As the German-Austrian statesman von Metternich said famously, when France has a cold, all Europe sneezes. The statement could easily apply to Rhode Island, tethered as it is to the New England economy. When the economy in Connecticut and Massachusetts sneezes, Rhode Island gets a bad case of the flu.
Until recently, however, none of the indexes used by Rhode Island policymakers to predict recessions took the economic activity of neighboring states into consideration. That created a blind spot in Rhode Island, a kind of economic bellwether that is the first state to suffer when the economy hits the skids.
“We felt that there were indicators here in Rhode Island, developed by a variety of people, that just didn’t have a full measure of what we were looking for,” says John Simmons, executive director of the Rhode Island Public Expenditure Council. “We wanted to have a national, a regional and a state outlook. We wanted to understand the relationships between the three. And we wanted them to be predictive of where the economy would go.”
So RIPEC, a business-backed group that tries to influence public policy, joined forces with the just-launched Center for Regional and Global Economic Development at Bryant University to produce a new index for predicting the direction the state’s economy would take.
Dubbed “The Current Economic Indicator,” the new index combines a medley of data into a single figure intended to forecast economy activity as far as six months ahead.
An unconventional approach
The Current Economic Indicator was devised by assistant economics professors Edinaldo Tebaldi, and Logan Kelly, now director of the Center for Economic Research at the University of Wisconsin.
Using a proven, but – for Rhode Island – unconventional approach, Tebaldi and Kelly left out such traditional measures as unemployment. Why? Because at best the unemployment rate is at a lagging indicator of economic activity, according to Tebaldi. At worst, it’s misleading, “because unemployment may change, it may drop, just because people gave up looking for jobs.”

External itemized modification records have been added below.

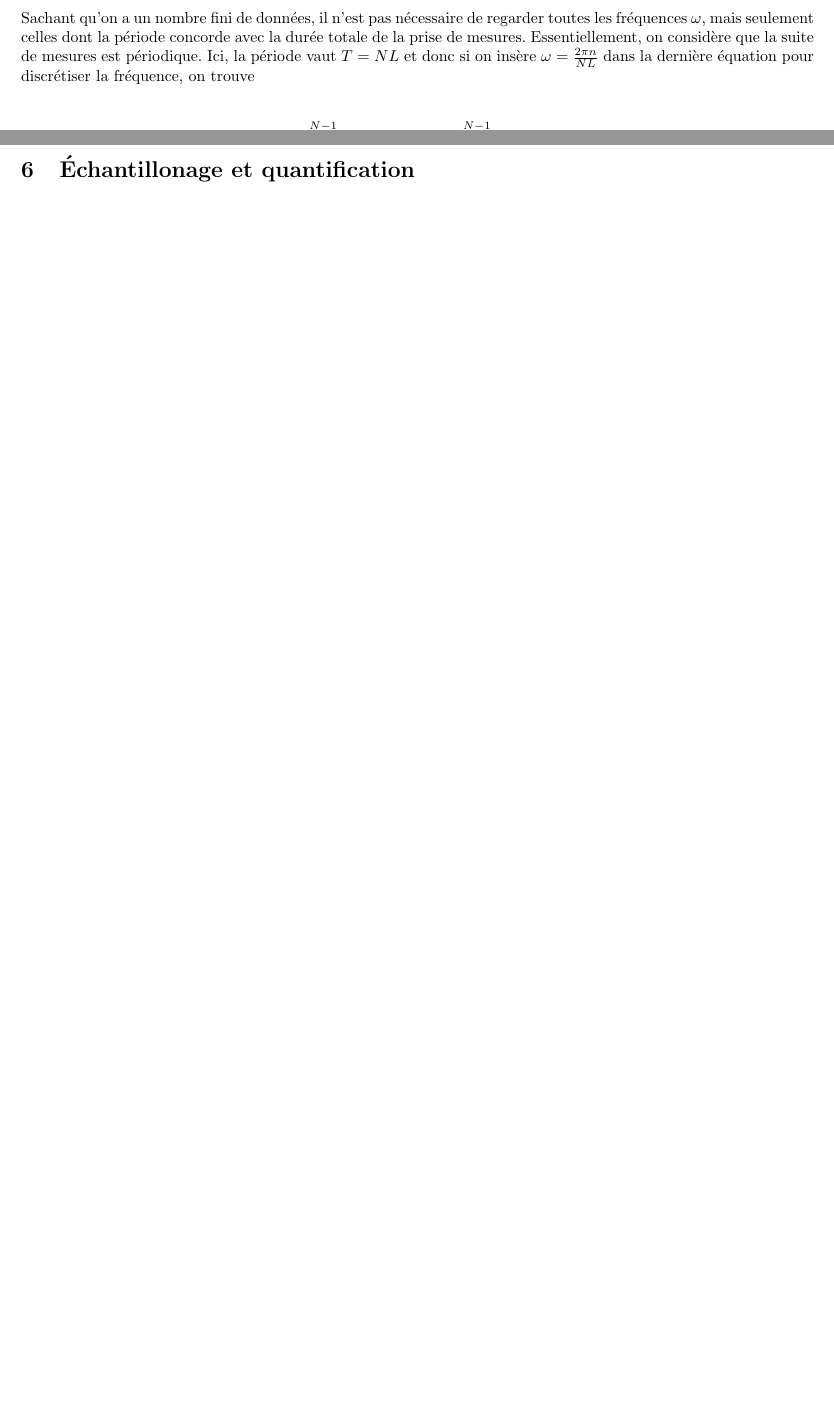
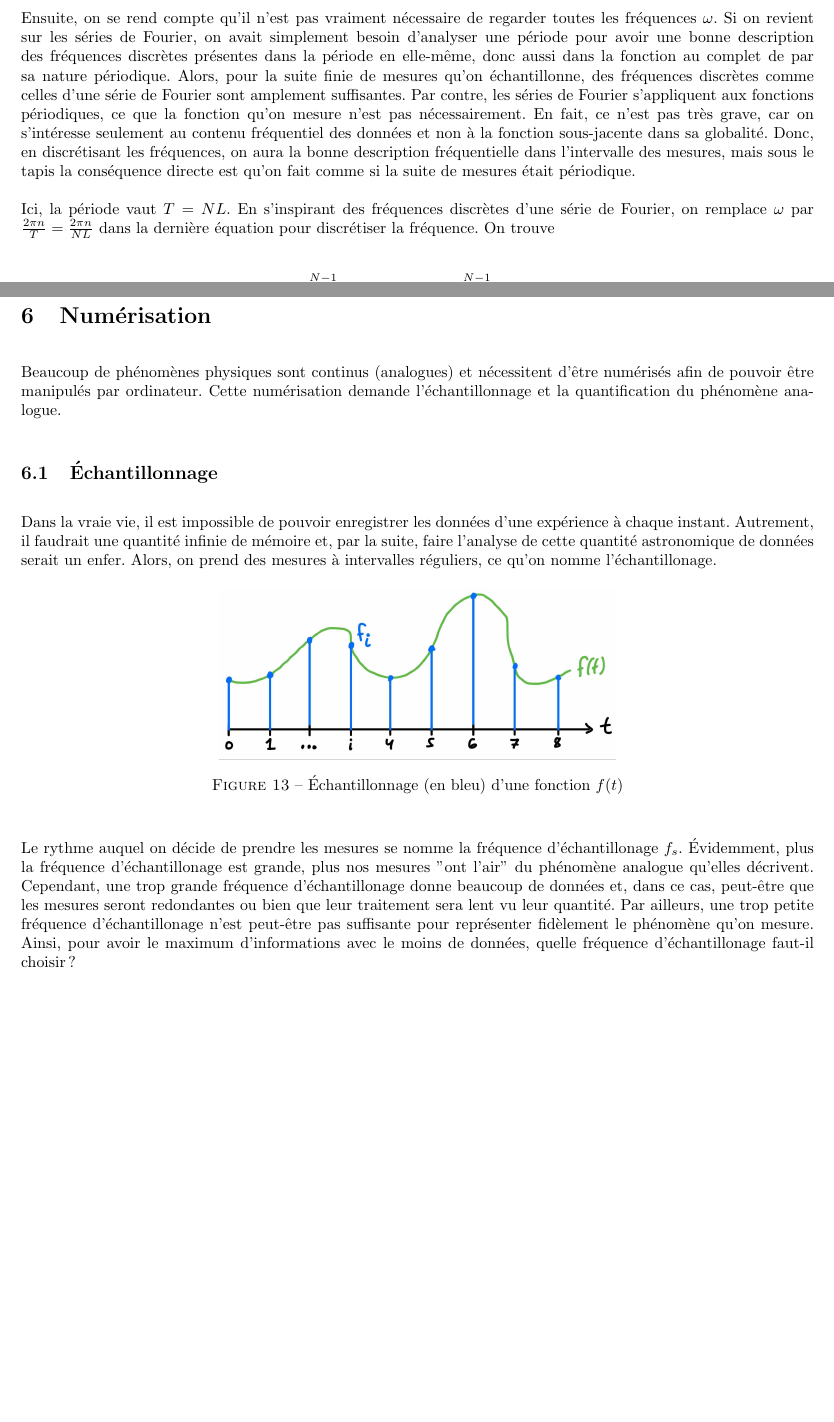
Before and after one commit to MathiB123/visualizer, a LaTeX document (Théorie/main.tex, which reads Théorie/chapitres/dft.tex, Théorie/chapitres/sampling.tex): two parts of pages 16 and 21 of 22 before the commit and two parts of pages 16 and 22 of 23 after it, joined at a grey line, cut at the place of the change, the shorter picture padded with empty space. Compiled offline with pdfLaTeX.

Commit message:
Meilleure explication discrétisation omega TFD

```diff
--- a/Théorie/chapitres/dft.tex
+++ b/Théorie/chapitres/dft.tex
@@ -36,7 +36,9 @@ Par la suite, on fait les hypothèses raisonnables qu'on commence les mesures au
     c(\omega) = \sum_{k=0}^{N-1}f(t_k)e^{-i\omega t_k} = \sum_{k=0}^{N-1}f(kL)e^{-i\omega kL}
 \end{equation*}
 
-Sachant qu'on a un nombre fini de données, il n'est pas nécessaire de regarder toutes les fréquences $\omega$, mais seulement celles dont la période concorde avec la durée totale de la prise de mesures. Essentiellement, on considère que la suite de mesures est périodique. Ici, la période vaut $T = NL$ et donc si on insère $\omega = \frac{2\pi n}{NL}$ dans la dernière équation pour discrétiser la fréquence, on trouve
+Ensuite, on se rend compte qu'il n'est pas vraiment nécessaire de regarder toutes les fréquences $\omega$. Si on revient sur les séries de Fourier, on avait simplement besoin d'analyser une période pour avoir une bonne description des fréquences discrètes présentes dans la période en elle-même, donc aussi dans la fonction au complet de par sa nature périodique. Alors, pour la suite finie de mesures qu'on échantillonne, des fréquences discrètes comme celles d'une série de Fourier sont amplement suffisantes. Par contre, les séries de Fourier s'appliquent aux fonctions périodiques, ce que la fonction qu'on mesure n'est pas nécessairement. En fait, ce n'est pas très grave, car on s'intéresse seulement au contenu fréquentiel des données et non à la fonction sous-jacente dans sa globalité. Donc, en discrétisant les fréquences, on aura la bonne description fréquentielle dans l'intervalle des mesures, mais sous le tapis la conséquence directe est qu'on fait comme si la suite de mesures était périodique.
+
+Ici, la période vaut $T = NL$. En s'inspirant des fréquences discrètes d'une série de Fourier, on remplace $\omega$ par $\frac{2\pi n}{T} = \frac{2\pi n}{NL}$ dans la dernière équation pour discrétiser la fréquence. On trouve
 
 \begin{equation}
     c_n = \sum_{k=0}^{N-1}f(kL)e^{-i\frac{2\pi n}{NL}kL} = \sum_{k=0}^{N-1}f_ke^{-i\frac{2\pi}{N}nk}
--- a/Théorie/chapitres/sampling.tex
+++ b/Théorie/chapitres/sampling.tex
@@ -1,2 +1,14 @@
 \newpage
-\section{Échantillonage et quantification}
+\section{Numérisation}
+Beaucoup de phénomènes physiques sont continus (analogues) et nécessitent d'être numérisés afin de pouvoir être manipulés par ordinateur. Cette numérisation demande l'échantillonnage et la quantification du phénomène analogue.
+
+\subsection{Échantillonnage}
+Dans la vraie vie, il est impossible de pouvoir enregistrer les données d'une expérience à chaque instant. Autrement, il faudrait une quantité infinie de mémoire et, par la suite, faire l'analyse de cette quantité astronomique de données serait un enfer. Alors, on prend des mesures à intervalles réguliers, ce qu'on nomme l'échantillonage.
+
+\begin{figure}[H]
+    \centering
+        \includegraphics[width=0.5\textwidth]{images/ch6/echantillonnage.jpg}
+        \caption{Échantillonnage (en bleu) d'une fonction $f(t)$}
+    \end{figure}
+
+Le rythme auquel on décide de prendre les mesures se nomme la fréquence d'échantillonage $f_s$. Évidemment, plus la fréquence d'échantillonage est grande, plus nos mesures "ont l'air" du phénomène analogue qu'elles décrivent. Cependant, une trop grande fréquence d'échantillonage donne beaucoup de données et, dans ce cas, peut-être que les mesures seront redondantes ou bien que leur traitement sera lent vu leur quantité. Par ailleurs, une trop petite fréquence d'échantillonage n'est peut-être pas suffisante pour représenter fidèlement le phénomène qu'on mesure. Ainsi, pour avoir le maximum d'informations avec le moins de données, quelle fréquence d'échantillonage faut-il choisir?
```
Also changed, not shown: Théorie/chapitres/series_fourier.tex (+8 -3 lines), Théorie/chapitres/transfo_fourier.tex (+1 -1 lines), Théorie/images/ch2/bn.png (added), Théorie/images/ch6/echantillonnage.jpg (added), Théorie/main.pdf, 6 other files.
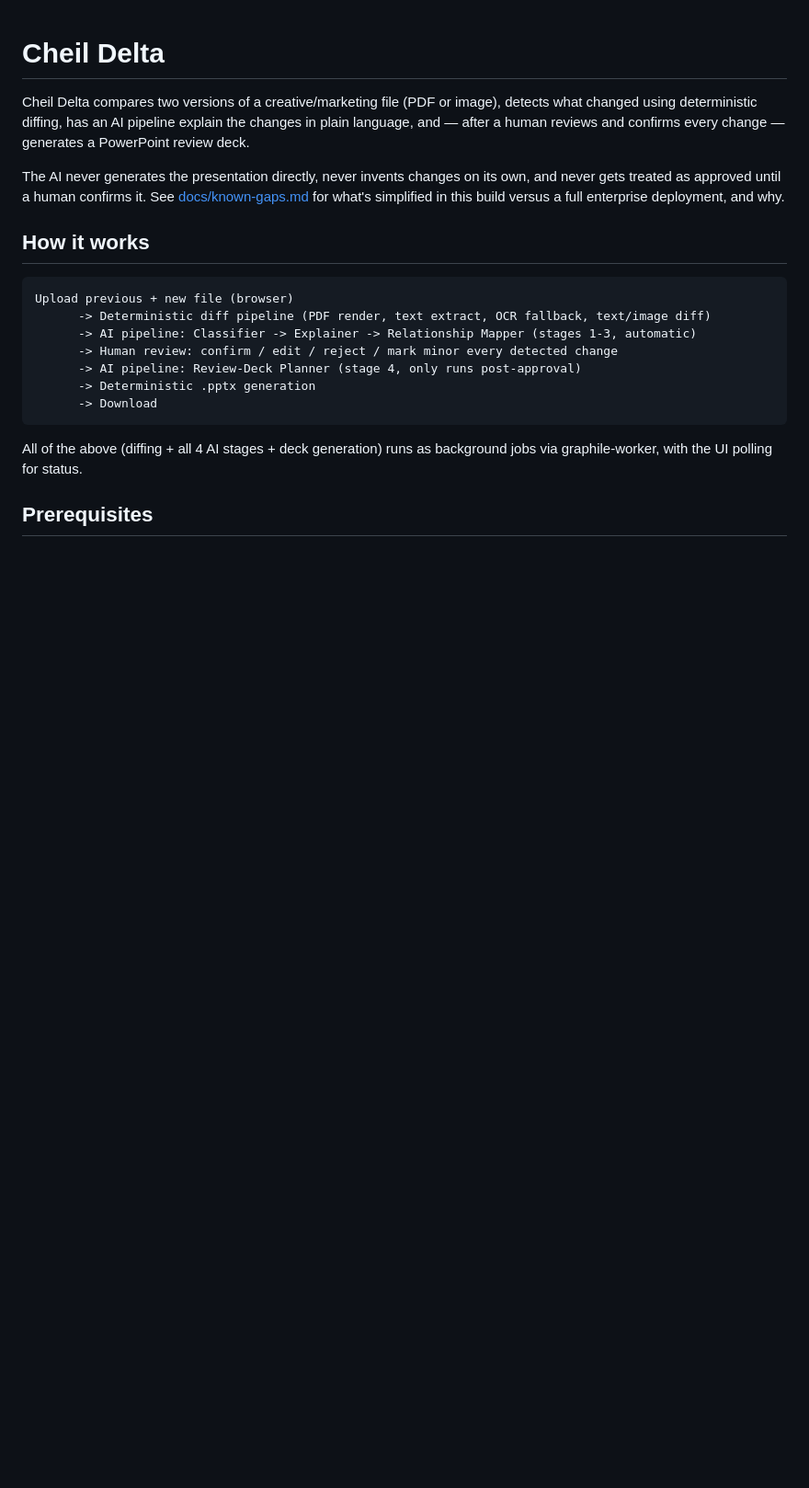
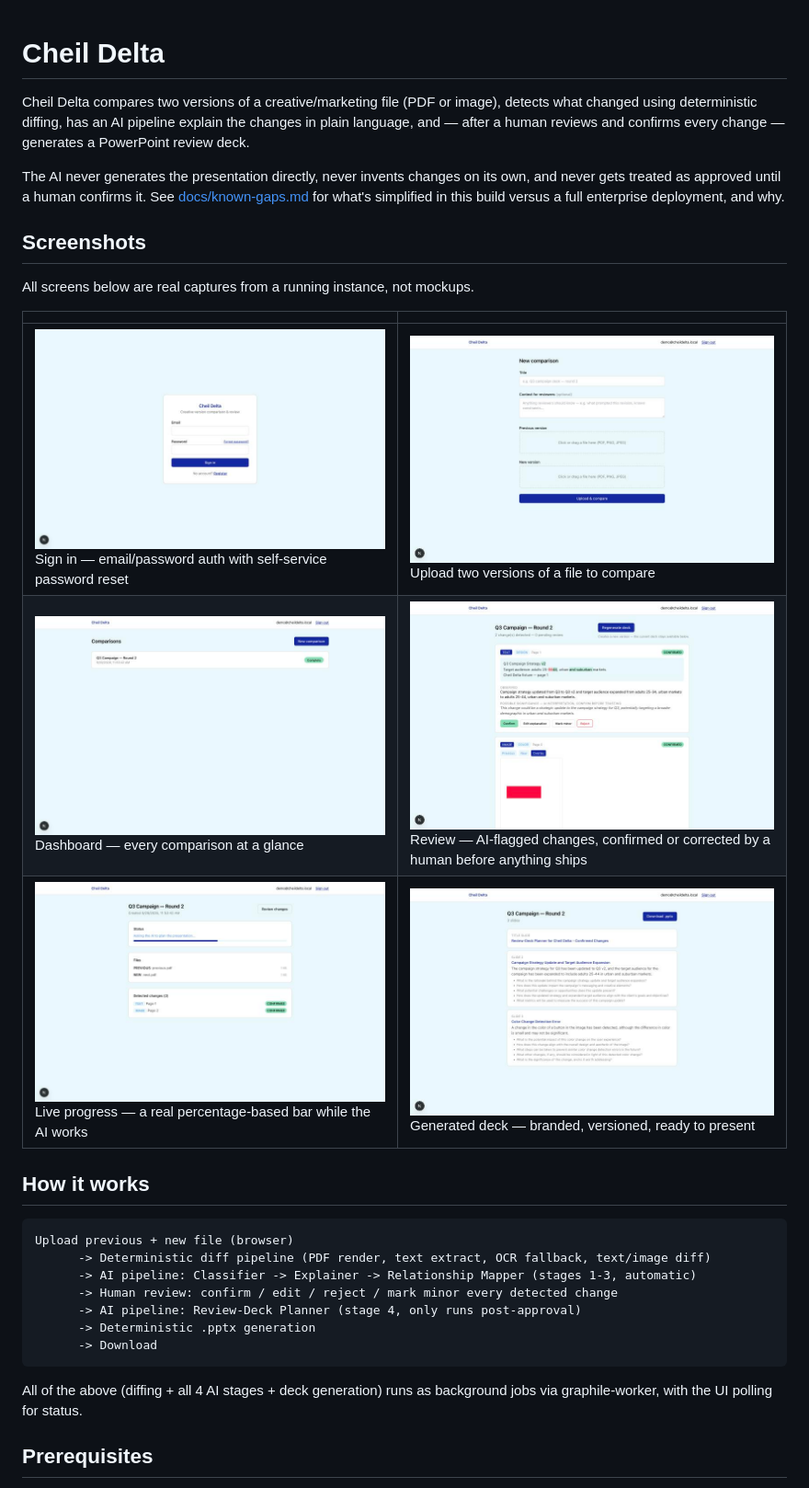
Before and after one commit to dpark06/Cheil-Agent, a Markdown page: README.md, the part around the change. Shown at 92% size. Rendered like a GitHub page; pictures changed too: docs/screenshots/01-login.jpg (added), docs/screenshots/02-new-comparison.jpg (added), docs/screenshots/03-dashboard.jpg (added); blank space fills up the shorter version.

Commit message:
Add real UI screenshots to README
Six screens captured from a running instance (login, upload, dashboard,
review, live progress, generated deck) so the repo shows what the app
actually looks like without anyone needing to run it locally.

Co-Authored-By: Claude Sonnet 5 <noreply@anthropic.com>

```diff
--- a/README.md
+++ b/README.md
@@ -7,6 +7,16 @@ and — after a human reviews and confirms every change — generates a PowerPoi
 The AI never generates the presentation directly, never invents changes on its own, and never
 gets treated as approved until a human confirms it. See [docs/known-gaps.md](docs/known-gaps.md)
 for what's simplified in this build versus a full enterprise deployment, and why.
+
+## Screenshots
+
+All screens below are real captures from a running instance, not mockups.
+
+| | |
+|---|---|
+| ![Login](docs/screenshots/01-login.jpg) Sign in — email/password auth with self-service password reset | ![New comparison](docs/screenshots/02-new-comparison.jpg) Upload two versions of a file to compare |
+| ![Dashboard](docs/screenshots/03-dashboard.jpg) Dashboard — every comparison at a glance | ![Review](docs/screenshots/04-review.jpg) Review — AI-flagged changes, confirmed or corrected by a human before anything ships |
+| ![Live progress](docs/screenshots/05-progress.jpg) Live progress — a real percentage-based bar while the AI works | ![Generated deck](docs/screenshots/06-deck-preview.jpg) Generated deck — branded, versioned, ready to present |
 
 ## How it works
 
```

They also left out housing permits. “We tried housing permits as a predictor,” Tebaldi says, “and we didn’t find much coming from it. But we did find a robust relationship between employment in construction” and the Ocean State economy. Employment in the hospitality industry, trade, transportation and utilities, and professional and business services were found to be good measures of economic activity, too.
Tebaldi and Kelly left out jobs in manufacturing, because they account for a shrinking percentage of the state’s overall employment, says Tebaldi, who, along with Edward M. Mazze, distinguished professor of business administration at the University of Rhode Island, works as co-forecast manager for Rhode Island at the New England Economic Partnership.
Leonard Lardaro, professor of economics at URI, has no problem with omission of manufacturing jobs from the new index, even though an upsurge in manufacturing appears to be leading the state’s economic recovery.
Lardaro’s monthly index of economic activity measures manufacturing activity, rather than manufacturing employment. In the mid-1990s, when he first published it, “people were essentially looking at manufacturing employment and trying to gauge what’s going on, which is really ridiculous,” he says, “because of productivity enhancements” eliminating jobs.
The key ingredients in the new Current Economic Indicator, the components that distinguish it from other indexes, are regional economic activity and national economic conditions. The hope is that both factors will reflect the impact on Rhode Island of economic activity in the nation and neighboring states.
The new index, issued quarterly, came out for the first time in March with a report showing that economic activity in Rhode Island increased a paltry 1.4 percent during the Fourth Quarter of 2010.
The second index came out in May and reported that the state's economic expansion is holding, though the labor market has yet to rebound in the First Quarter of 2011.